How do you build national capacity?
It’s important to define here what we mean by “HTA capacity”, as there are a number of areas for which building up local skills and knowledge is necessary to effectively support the HTA ecosystem.
From the technical perspective, it’s important to build capacity for undertaking economic analyses and developing a robust methodological guide for the conduct of analysis, or what we call a Reference Case. We recently ran a training workshop on economic analyses for HTA in Kerala, which was delivered collectively by experts from Imperial College London, HITAP Thailand, and PGIMER. PGIMER has also developed a series of online modules for studying HTA, which will ensure wider-reach of building skills in this area across the country.
From the wider policy perspective, capacity needs to be built for the policymakers and their health system colleagues to be able to understand and use the HTA results to their advantage. iDSI recently facilitated a study trip for Indian policymakers and academics to Thailand to learn from Thai policymakers on how they have been able to use HTA to achieve UHC.
Capacity-building through education and engagement is also taking place with the stakeholder community. Stakeholders refer to all those with an interest in the analysis, such as the patients themselves who are the ultimate beneficiaries of the policy decisions, as well as civil society organizations, industry bodies, non-government groups, and the clinical and allied health community. Through education stakeholders are empowered to take an active role in how the HTA research questions are shaped, and inform the decisions that are made. iDSI recently co-facilitated a stakeholder consultation event on HTA with the Indian Council of Medical Research and DHR, which brought together academics and policymakers to discuss HTA, its need in India, and the establishment of the MTAB. Further stakeholder engagement meetings are planned to take place in the coming months.

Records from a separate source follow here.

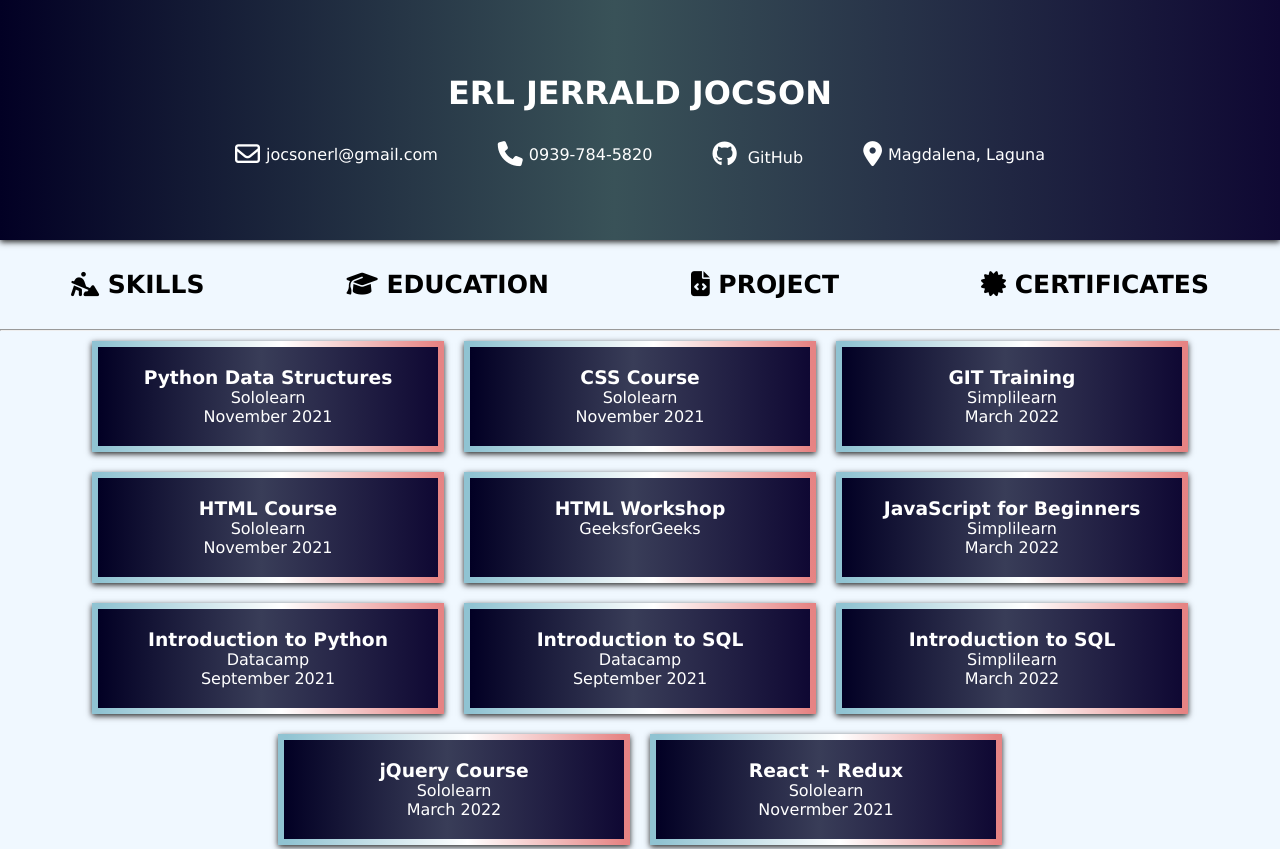
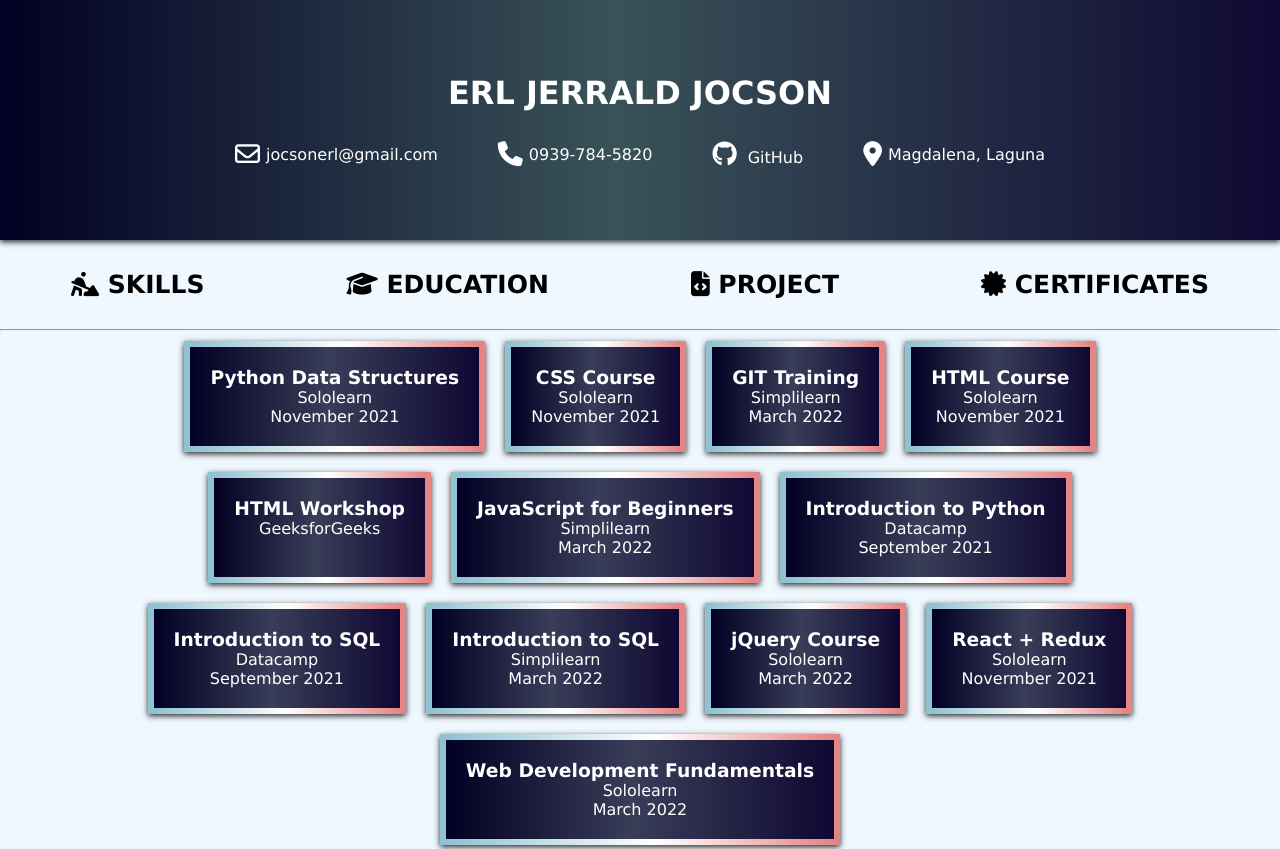
Before and after one commit to ErlJocson/my-portfolio, a React (Create React App) app: page /certificates in a window 1280 px wide. Shown: the top 849 px of the page. Built offline with nearby package versions, Linux system fonts and the light colour scheme.

Commit message:
change the size of certificates

```diff
--- a/src/components/section/Certificates.js
+++ b/src/components/section/Certificates.js
@@ -281,7 +281,7 @@ const CertificateContainer = styled.div`
   justify-content: center;
   .certificate-details {
     padding: 20px;
-    min-width: 300px;
+    min-width: 100px;
     background: var(--background-color);
     color: white;
     box-shadow: var(--dark-shadow);
```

What are the next steps?
There is a long way to go before HTA will be effectively “institutionalised” in India, but the MTAB team at DHR are laying strong foundations for taking the program of work forward. Robust methods and process guidelines are being drafted to guide technically rigorous and uniform analyses. Training to build skills for economic analysis will continue to be delivered; technical exercises to pilot the methods, processes, and technical skills will be undertaken; and the political and stakeholder economy will be addressed along the way through active engagement, advocacy, and education.
iDSI will continue to support this incredible National effort, which represents not only an international collaboration, but a collaboration between complex networks of institutions from all over India. In a country as large as this, where the population is now said to have surpassed that of China, institutionalising the highly complex process of using HTA evidence to inform policy decisions is a formidable task. However, the herculean efforts already shown by the government of India, led by DHR and the MTAB team, and their technical partners from across the country is nothing short of incredible.
Writing from London on the 1 year anniversary of Brexit where political parlance continues in an unending circular discourse devoid of any discernible path forward, I think we can all learn a lesson from our Indian colleagues.
In the space of less than 1 year, the Government of India have achieved more than most countries would hope to have achieved in 5.
Never more did Ghandi’s words “be the change” ring true, as our colleagues at DHR and the MTAB have shown us. It is a true privilege to be part of this great change in the Indian health system.